Segment Open

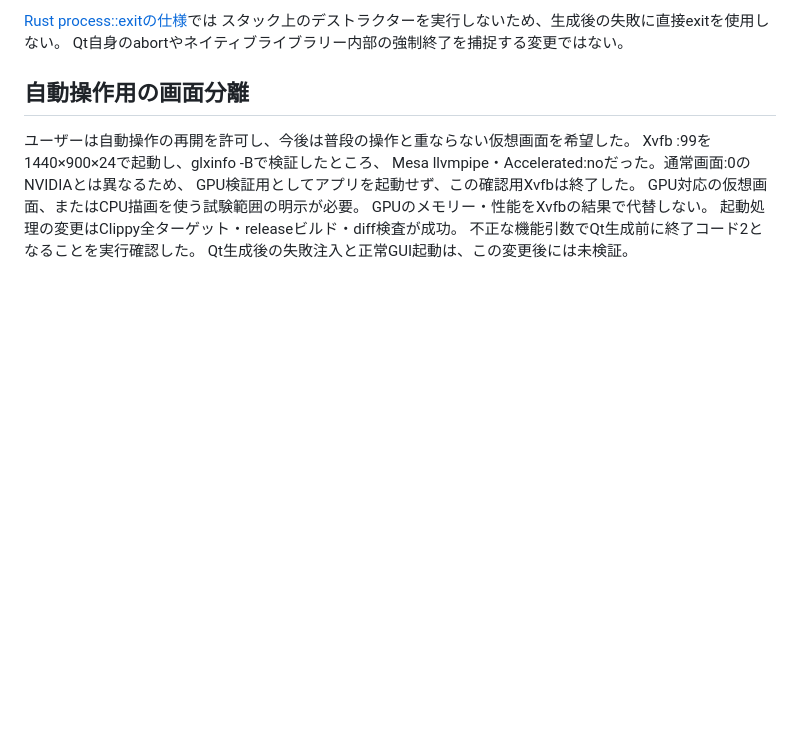
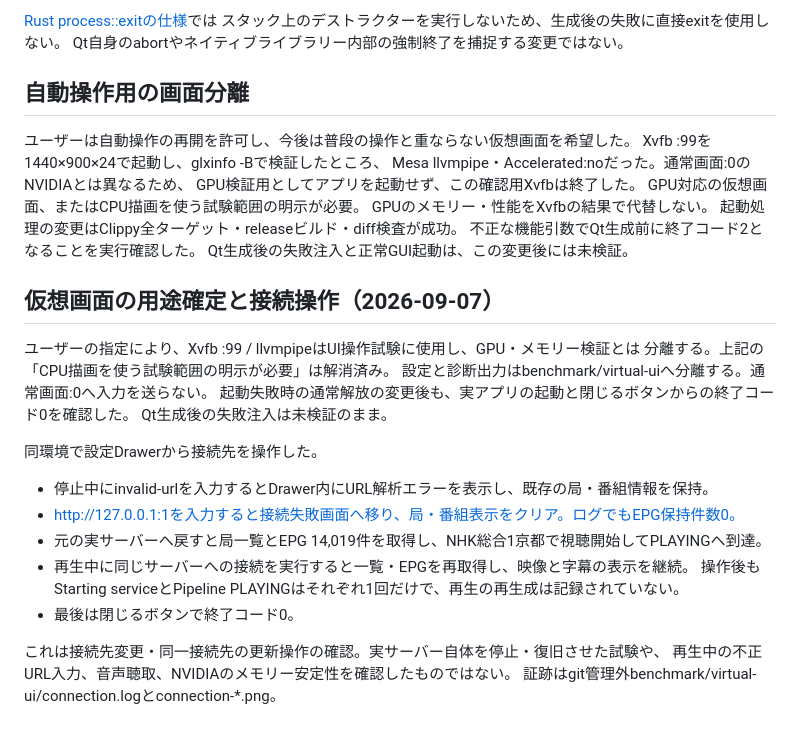
Before and after one commit to ouvill/NagameTV, a Markdown page: docs/feature-migration.md, the part around the change. Rendered like a GitHub page; blank space fills up the shorter version.

Commit message:
Document isolated UI connection recovery verification

```diff
--- a/docs/feature-migration.md
+++ b/docs/feature-migration.md
@@ -294,3 +294,25 @@ GPUのメモリー・性能をXvfbの結果で代替しない。
 起動処理の変更はClippy全ターゲット・releaseビルド・diff検査が成功。
 不正な機能引数でQt生成前に終了コード2となることを実行確認した。
 Qt生成後の失敗注入と正常GUI起動は、この変更後には未検証。
+
+
+## 仮想画面の用途確定と接続操作（2026-09-07）
+
+ユーザーの指定により、Xvfb :99 / llvmpipeはUI操作試験に使用し、GPU・メモリー検証とは
+分離する。上記の「CPU描画を使う試験範囲の明示が必要」は解消済み。
+設定と診断出力はbenchmark/virtual-uiへ分離する。通常画面:0へ入力を送らない。
+起動失敗時の通常解放の変更後も、実アプリの起動と閉じるボタンからの終了コード0を確認した。
+Qt生成後の失敗注入は未検証のまま。
+
+同環境で設定Drawerから接続先を操作した。
+
+- 停止中にinvalid-urlを入力するとDrawer内にURL解析エラーを表示し、既存の局・番組情報を保持。
+- http://127.0.0.1:1を入力すると接続失敗画面へ移り、局・番組表示をクリア。ログでもEPG保持件数0。
+- 元の実サーバーへ戻すと局一覧とEPG 14,019件を取得し、NHK総合1京都で視聴開始してPLAYINGへ到達。
+- 再生中に同じサーバーへの接続を実行すると一覧・EPGを再取得し、映像と字幕の表示を継続。
+  操作後もStarting serviceとPipeline PLAYINGはそれぞれ1回だけで、再生の再生成は記録されていない。
+- 最後は閉じるボタンで終了コード0。
+
+これは接続先変更・同一接続先の更新操作の確認。実サーバー自体を停止・復旧させた試験や、
+再生中の不正URL入力、音声聴取、NVIDIAのメモリー安定性を確認したものではない。
+証跡はgit管理外benchmark/virtual-ui/connection.logとconnection-*.png。
```
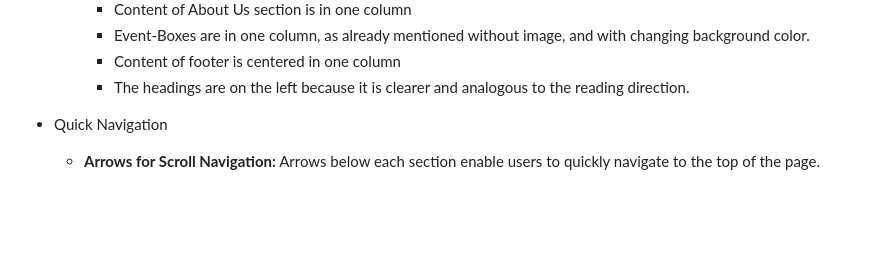
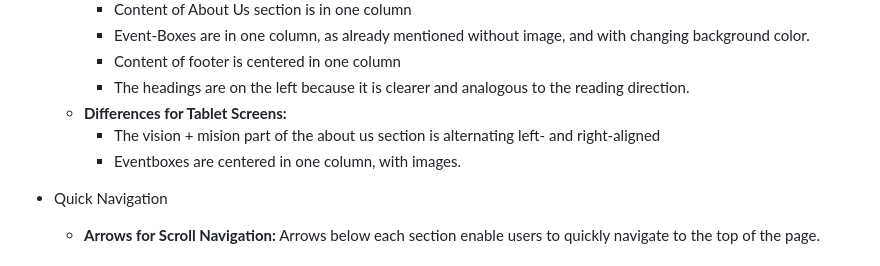
Before and after one commit to zabokaa/GreenUnity, a Markdown page: README.md, the part around the change. Rendered like a GitHub page; blank space fills up the shorter version.

Commit message:
add diff for feature for tablet README.md

```diff
--- a/README.md
+++ b/README.md
@@ -72,6 +72,9 @@ Welcome to GreenUnity's homepage – the heart of our community garden. Discover
     - Event-Boxes are in one column, as already mentioned without image, and with changing background color.
     - Content of footer is centered in one column
     - The headings are on the left because it is clearer and analogous to the reading direction.
+  - **Differences for Tablet Screens:**
+    - The vision + mision part of the about us section is alternating left- and right-aligned
+    - Eventboxes are centered in one column, with images.
 
 - Quick Navigation
   - **Arrows for Scroll Navigation:** Arrows below each section enable users to quickly navigate to the top of the page.
```
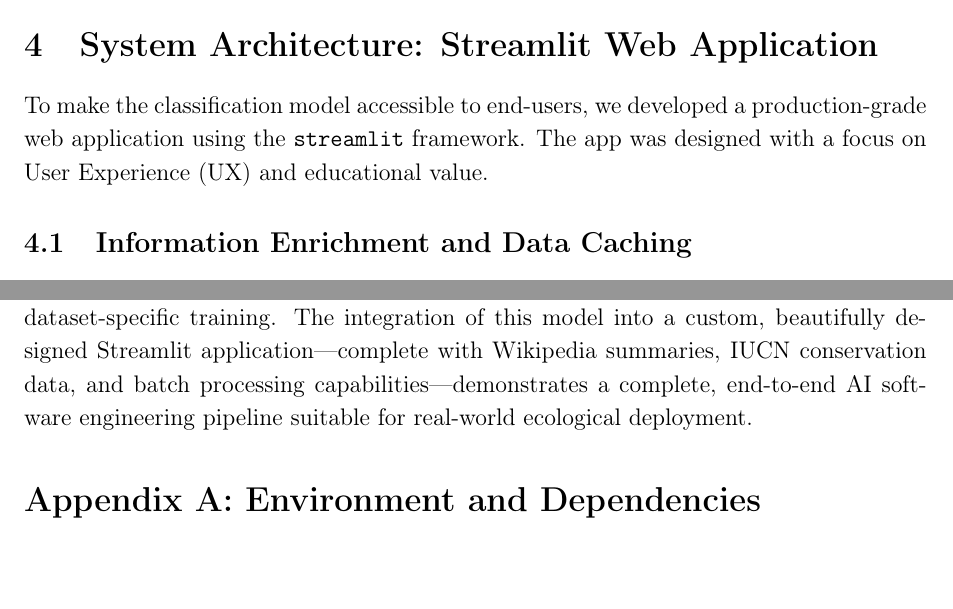
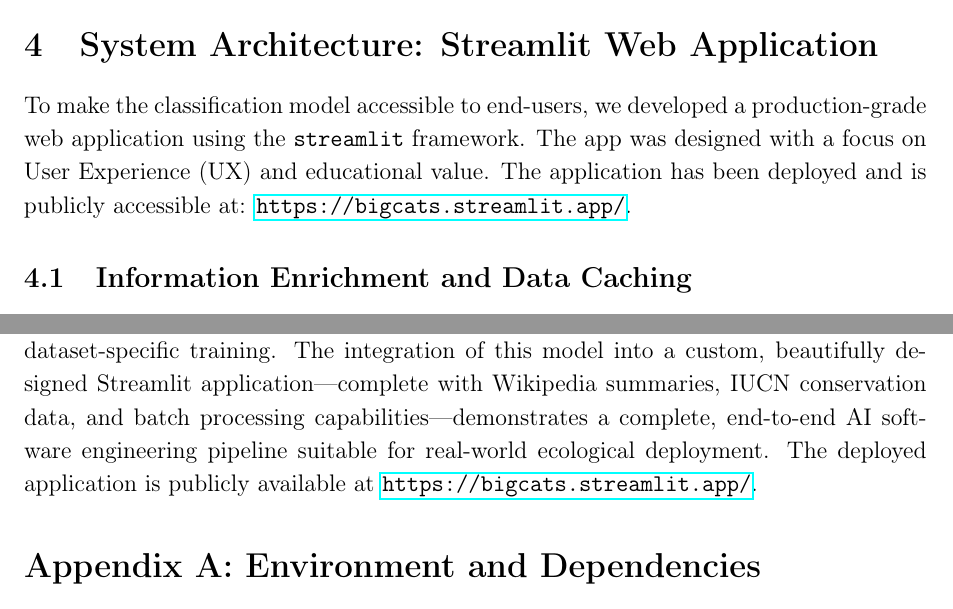
Before and after one commit to Vinaychaitanya001/smai_assignment3, a LaTeX paper (report.tex): two parts of pages 5 and 8 of 8, joined at a grey line, cut so that both start at the same text, the shorter picture padded with empty space. Compiled offline with pdfLaTeX.

Commit message:
Add deployed app link (bigcats.streamlit.app) to README and report

```diff
--- a/report.tex
+++ b/report.tex
@@ -114,7 +114,7 @@ By embedding these specific traits into the text prompts, the model's attention
 
 \section{System Architecture: Streamlit Web Application}
 
-To make the classification model accessible to end-users, we developed a production-grade web application using the \texttt{streamlit} framework. The app was designed with a focus on User Experience (UX) and educational value.
+To make the classification model accessible to end-users, we developed a production-grade web application using the \texttt{streamlit} framework. The app was designed with a focus on User Experience (UX) and educational value. The application has been deployed and is publicly accessible at: \url{https://bigcats.streamlit.app/}.
 
 \subsection{Information Enrichment and Data Caching}
 Per the assignment requirements, the application must display not only the prediction but also Wikipedia summaries and IUCN statuses. To optimize performance, querying the Wikipedia API during every inference step was deemed inefficient.
@@ -208,7 +208,7 @@ The results validate the extraordinary generalization capabilities of large-scal
 
 \section{Conclusion}
 
-In this project, we successfully developed a robust, Tier-1 Indian Wildlife Identifier. By leveraging the CLIP ViT-B/32 architecture combined with strategic prompt engineering, we attained a 98.03\% Top-1 accuracy across six wildlife species without any dataset-specific training. The integration of this model into a custom, beautifully designed Streamlit application—complete with Wikipedia summaries, IUCN conservation data, and batch processing capabilities—demonstrates a complete, end-to-end AI software engineering pipeline suitable for real-world ecological deployment.
+In this project, we successfully developed a robust, Tier-1 Indian Wildlife Identifier. By leveraging the CLIP ViT-B/32 architecture combined with strategic prompt engineering, we attained a 98.03\% Top-1 accuracy across six wildlife species without any dataset-specific training. The integration of this model into a custom, beautifully designed Streamlit application—complete with Wikipedia summaries, IUCN conservation data, and batch processing capabilities—demonstrates a complete, end-to-end AI software engineering pipeline suitable for real-world ecological deployment. The deployed application is publicly available at \url{https://bigcats.streamlit.app/}.
 
 \section*{Appendix A: Environment and Dependencies}
 The project was built using Python 3.10. Key dependencies include:
```
Also changed, not shown: README.md.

Segment Closed

▶ _WHAT YOU SHOULD DO_
Go through the listing and copy each line with the string "feature".

▶ _OUTPUT_
Before and after one commit to ouvill/NagameTV, a Markdown page: docs/feature-migration.md, the part around the change. Rendered like a GitHub page; blank space fills up the shorter version.
--- a/docs/feature-migration.md
+++ b/docs/feature-migration.md
add diff for feature for tablet README.md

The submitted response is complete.